- muffler / misc maintenance ~ $1k

Total = $30k


It kills me that I didn't try harder to buy an SC when they were $10k a few years ago.  Dumb. They've long been my favorite realistically attainable 911, and though many are afraid of it, I really like Bosch K-jet injection.  It's elegantly simple, and very reliable. 

If & when I finally get one, it'll be an Outlaw along similar lines. Nice work!


koko san  You always spot these quirky things.


JorgVanMeggelen  Nice, keep us updated on the build.


sean klingelhoefer Where can I buy this: interior elbow grease ~ $1k?


Lachys114 Yeah me too...I didn't miss the point by the way.


i'd cut my left nut off for this car, i think a lot of the posts here miss the point that if you have a passion for it you can dedicate and source what you need with research, time dedication and networking. shit so magnus did it in 8 weeks, thats because he has dedicated years to his passion, respect.
id love this car. well done.


Well said.

Team Chapman Racing

Any idea what mirrors they are?


Team Chapman Racing Vitaloni Sebring

Team Chapman Racing

Thank you.


Omnigear  If you start with a mid year, it'll be WAY less.  Mid years have the infamous 2.7 liters, but most of them have been fixed with updated exhaust nd case savers or have newer engines by now.  I picked up a 77 911S that ran for $3500.


Larry Chen sean klingelhoefer  Much like patina, it cannot be bought, it can only be earned ;)


ADDvanced Omnigear  Ya even mid-years that have already been three-liter swapped are usually cheaper than SCs


The 81 to 83 911sc's are the better choice!
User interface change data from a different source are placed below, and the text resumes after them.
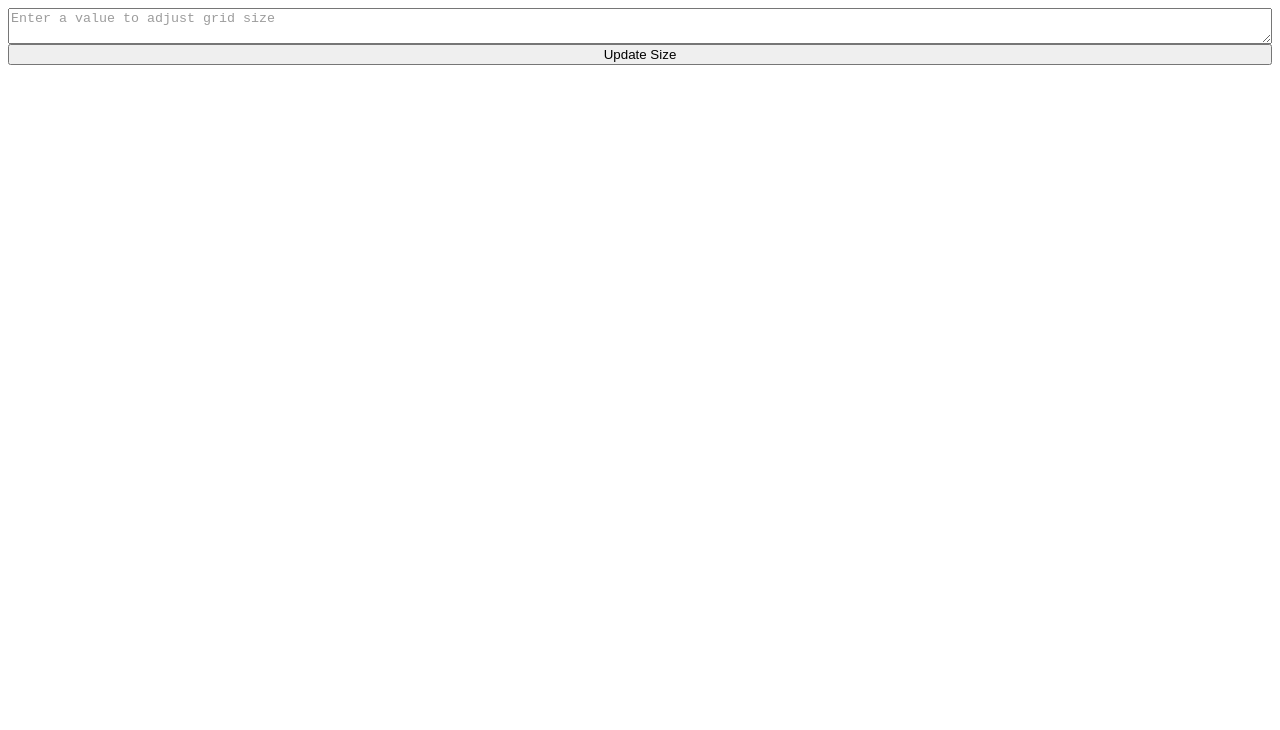
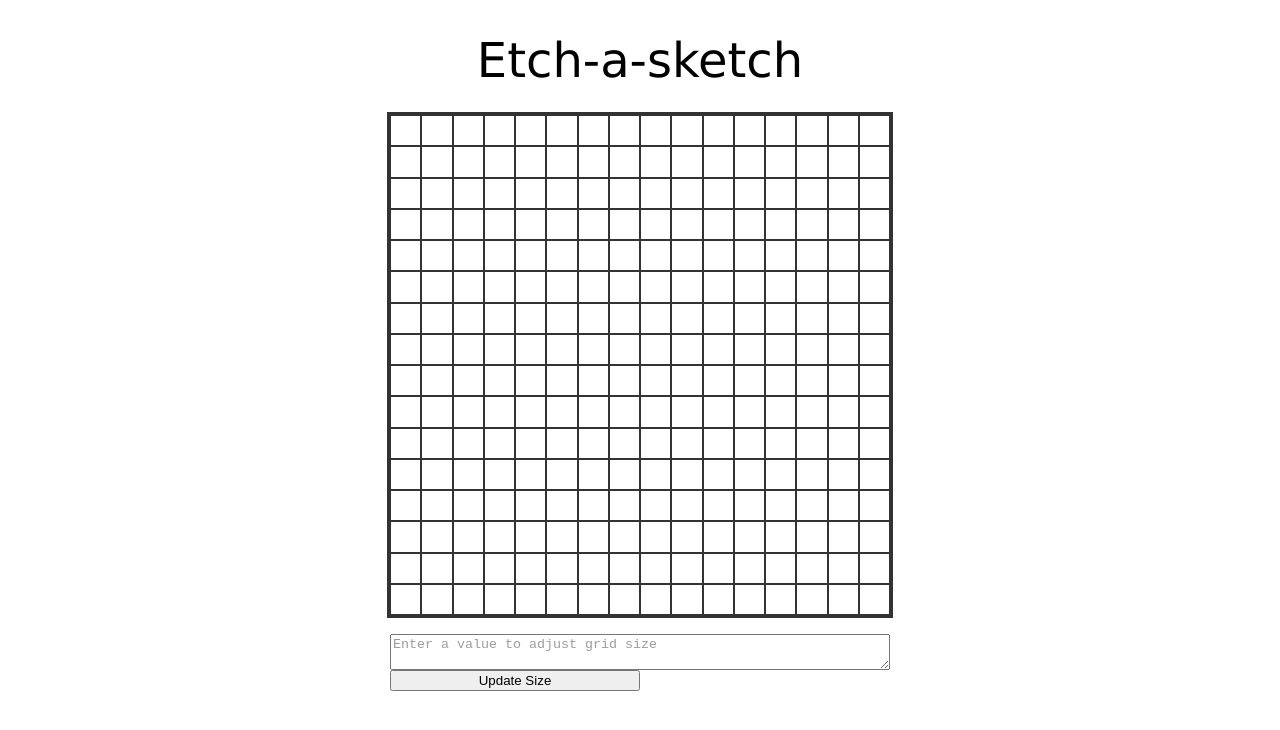
Before and after one commit to Jaw-aid/etch-a-sketch, a plain HTML site: page index.html in a window 1280 px wide. Drawn offline with Linux system fonts and the light colour scheme.

Commit message:
Added functionality with textbox and button

```diff
--- a/index.html
+++ b/index.html
@@ -4,13 +4,14 @@
     <title>Etch A Sketch</title>
     <link rel="stylesheet" href="styles/main.css">
     <script src="scripts/javaScript.js" defer></script>
+  </head>
 
-  </head>
   <body>
-    <div class="etchArea"></div>
-    <div class="inputArea">
-      <textarea id="changeSizeTextBox" placeholder="Enter a value to adjust grid size"></textarea>
-      <button id="changeSizeBtn">Update Size</button>
+    <div class="title">Etch-a-sketch</div>
+    <div class="etchArea" id="etchArea"></div>
+    <div class="inputArea" id="inputArea">
+      <textarea class="changeSizeTextBox" id="changeSizeTextBox" placeholder="Enter a value to adjust grid size"></textarea>
+      <button class="changeSizeBtn" id="changeSizeBtn">Update Size</button>
     </div>
   </body>
 </html>
--- a/scripts/javaScript.js
+++ b/scripts/javaScript.js
@@ -1,27 +1,26 @@
 const etchArea = document.querySelector('.etchArea')
-let numberOfAuto = ''
+const square = document.querySelector('.square')
+const squares = document.getElementsByClassName('square');
+const changeSizeTextBox = document.querySelector('.changeSizeTextBox')
+const changeSizeBtn = document.querySelector('.changeSizeBtn')
 
-// TODO Implement repeat on grid template
+
 // TODO Implement hovering to change colors
-// TODO Create text box and button
-// TODO Make textbox and button work to change grid size
+// TODO Make a clear button
 // TODO Add in CSS changes to make website look nice
 // TODO Add in types of etch colors
+
+window.onload = createGrid(16)
 
 function createSquare(x) {
     let square = document.createElement('div')
     square.classList.add(`square`);
-    // square.textContent = `${x}`
     etchArea.appendChild(square);
 }
 
 function createGrid(sizeOfGrid) {
     // Update gridTemplateColumns
-    for (let i = 0; i < sizeOfGrid; i++) {
-        numberOfAuto += ('auto' + ' ')
-    }
-    console.log(numberOfAuto)
-    etchArea.style.gridTemplateColumns = numberOfAuto
+    etchArea.style.gridTemplateColumns = `repeat(${sizeOfGrid}, 1fr)`;
     // Creates rows
     for (let i = 0; i < sizeOfGrid; i++) {
         // Creates columns
@@ -30,3 +29,23 @@ function createGrid(sizeOfGrid) {
         }
     }
 }
+
+function clearGrid() {
+    while (squares.length > 0) {
+        squares[0].parentNode.removeChild(squares[0]);
+    }
+}
+
+changeSizeBtn.addEventListener('click', () => {
+    let sizeInput = changeSizeTextBox.value;
+    if (isNaN(sizeInput)) {
+        changeSizeTextBox.value = ''
+        return alert('Enter a number');
+    }
+    if (sizeInput < 1 || sizeInput > 64) {
+        changeSizeTextBox.value = ''
+        return alert('Enter a number between 1 - 64');
+    }
+    clearGrid()
+    createGrid(sizeInput)
+})
--- a/styles/main.css
+++ b/styles/main.css
@@ -1,26 +1,50 @@
 body {
+    align-items: center;
+    justify-items: center;
+    position: relative;
+}
+
+.title {
+    font-family: Verdana, Geneva, Tahoma, sans-serif ;
+    font-size: 3em;
     text-align: center;
+    padding: 0.5em;
 }
 
 .etchArea {
     display: grid;
-    min-height: 500px;
-    min-width: 500px;
-    position: absolute;
+    border: 3px solid rgba(0, 0, 0, 0.8);
+    height: 500px;
+    width: 500px;
+    /* padding: 10px; */
+    /* justify-content: center; */
+    /* align-items: center; */
+    /* justify-items: center; */
 }
 
 .square {
     background-color: rgba(255, 255, 255, 0.8);
     border: 1px solid rgba(0, 0, 0, 0.8);
-    padding: .4em .4em;
-    font-size: 30px;
-    text-align: center;
+    justify-content: center;
+    align-items: center;
+    display: grid;
+    font-family: Arial;
+    font-size: 3rem;
+    font-weight: bold;
+    background: white;
 }
 
 .inputArea {
     display: grid;
+    margin-top: 1em;
+    width: 500px;
+    align-items: center;
 }
 
 textarea::placeholder {
     color: rgb(156, 156, 156);
 }
+
+.changeSizeBtn {
+    width: 250px;
+}
```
Few upgrades to the engine by Porsche from the factory make it a better choice! None the less, bullet proof engines and satisfaction every time you drive one even in stock form makes the 911sc a smart and well invsted purchase!!!!


You mention a twin pipe muffler..I just saw the video from eGarage on this car and it sounds utterly fantastic...what exhaust setup is detailed by Magnus?  Any input would be most appreciated..I have a 3.2 that needs this exact sound.
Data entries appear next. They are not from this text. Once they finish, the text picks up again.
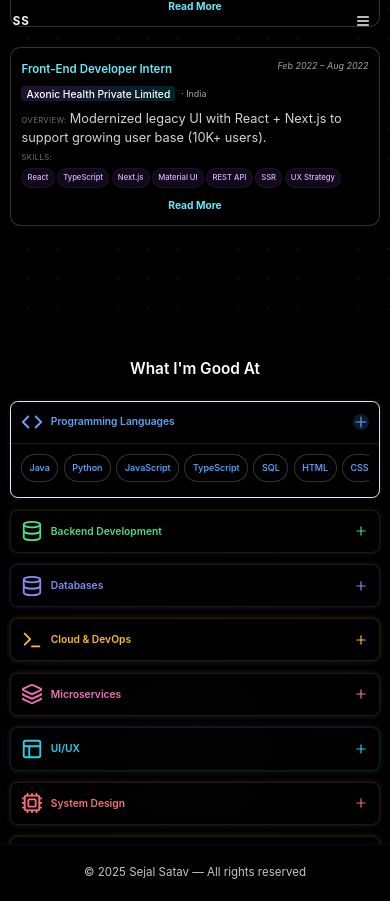
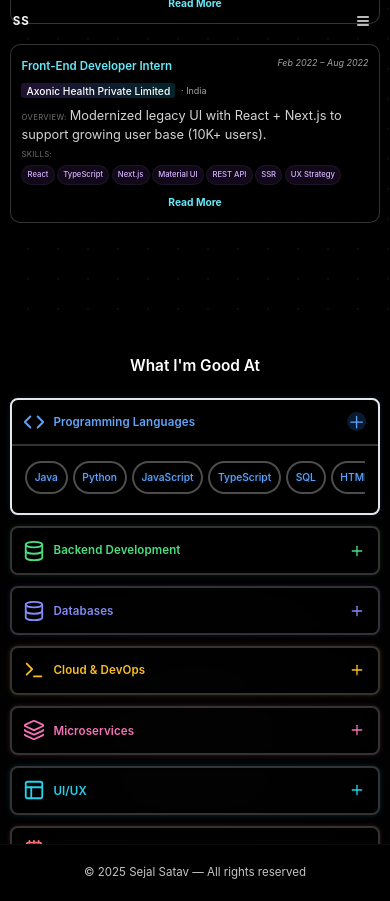
Before and after one commit to Ady-6720/SSPortfolio, a React (Vite) app: page / in a window 390 px wide. Both pictures are taken after a click on the button "Programming Languages". Built offline with nearby package versions, Linux system fonts and the light colour scheme; a web font is replaced by a local one.

Commit message:
Enhance mobile view with larger text and thicker borders in Skills section

```diff
--- a/src/components/Skills.css
+++ b/src/components/Skills.css
@@ -3,4 +3,19 @@
   text-shadow: 0 0 10px rgba(0, 0, 0, 0.3);
 }
 
+/* Mobile-specific text size enhancements */
+@media (max-width: 768px) {
+  #skills .text-base {
+    font-size: 1.125rem; /* Slightly larger than text-base */
+  }
+
+  #skills .text-lg {
+    font-size: 1.25rem; /* Slightly larger than the default text-lg */
+  }
+
+  #skills h3 {
+    letter-spacing: 0.01em;
+  }
+}
+
 /* Any additional styles can be added here if needed */
--- a/src/components/Skills.tsx
+++ b/src/components/Skills.tsx
@@ -198,8 +198,8 @@ const SkillPills = ({ pills, colorClass, rgbValues, isDesktop }: {
                 scale: 0.95,
                 boxShadow: `0 0 8px rgba(${rgbValues}, 0.6)`,
               }}
-              className={`${colorClass} inline-block text-sm px-3 py-1.5
-                rounded-full font-medium border border-white/20 bg-black/30
+              className={`${colorClass} inline-block text-base px-3 py-1.5
+                rounded-full font-medium border-2 border-white/30 bg-black/30
                 transition-all duration-300 whitespace-nowrap`}
               style={{
                 textShadow: `0 0 3px rgba(${rgbValues}, 0.3)`
@@ -264,13 +264,13 @@ const MobileAccordionCard = ({
   return (
     <RevealWrapper index={index}>
       <div
-        className={`mb-3.5 rounded-xl overflow-hidden border
-          ${isOpen ? `border-${skill.colorClass.split('-')[1]}-400/40` : 'border-white/10'}
+        className={`mb-3.5 rounded-xl overflow-hidden border-2
+          ${isOpen ? `border-${skill.colorClass.split('-')[1]}-400/40` : 'border-white/20'}
           ${skill.shadowColor} ${isOpen ? skill.hoverShadow.replace('hover:', '') : ''}
           transition-all duration-300 bg-black/20 backdrop-blur-sm`}
       >
         <motion.button
-          className="w-full flex items-center justify-between p-3 text-left"
+          className="w-full flex items-center justify-between p-3.5 text-left"
           onClick={toggleOpen}
           whileTap={{ scale: 0.98 }}
         >
@@ -278,17 +278,17 @@ const MobileAccordionCard = ({
             <span className={`${skill.colorClass} mr-2.5`}>
               {skill.icon}
             </span>
-            <h3 className={`${skill.colorClass} text-base font-semibold`}>
+            <h3 className={`${skill.colorClass} text-lg font-semibold`}>
               {skill.title}
             </h3>
           </div>
           <motion.span
-            className={`${skill.colorClass} h-5 w-5 flex items-center justify-center rounded-full
+            className={`${skill.colorClass} h-6 w-6 flex items-center justify-center rounded-full
               ${isOpen ? `bg-${skill.colorClass.split('-')[1]}-500/20` : ''}`}
             animate={{ rotate: isOpen ? 45 : 0 }}
             transition={{ duration: 0.2 }}
           >
-            {isOpen ? <X size={14} /> : <Plus size={14} />}
+            {isOpen ? <X size={16} /> : <Plus size={16} />}
           </motion.span>
         </motion.button>
 
@@ -312,9 +312,9 @@ const MobileAccordionCard = ({
                   opacity: { duration: 0.1 }
                 }
               }}
-              className="overflow-hidden border-t border-white/10"
+              className="overflow-hidden border-t-2 border-white/20"
             >
-              <div className="p-3 pt-2">
+              <div className="p-4 pt-3">
                 <SkillPills
                   pills={skill.pills}
                   colorClass={skill.colorClass}
```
Hi Magnus, I just wondered where you sourced the mesh/grille on the ducktail as I
can see that making its way onto my car, yours Neil


Hi, I wonder if anybody knows where I could buy the mesh/grille that is on the ducktail, as I could definitely have that on my car, yours Neil


Try a German company called Anna Thom or email me and I can supply these.


Love the article, photoshoot, and most of all love 'most of' what Mr Walker does to his cars. Outlawing a 911 is all about 'Rawing up' the look, giving it a race style but softening it up so it doesn't look too racey. Little things like the open ended nuts on extra long studs and deleting the badged centre caps are like the cherries on top of the icing. I'm on the same page as Mr Walker. Beats driving around in a very standard 911. Here's my outlaw attempt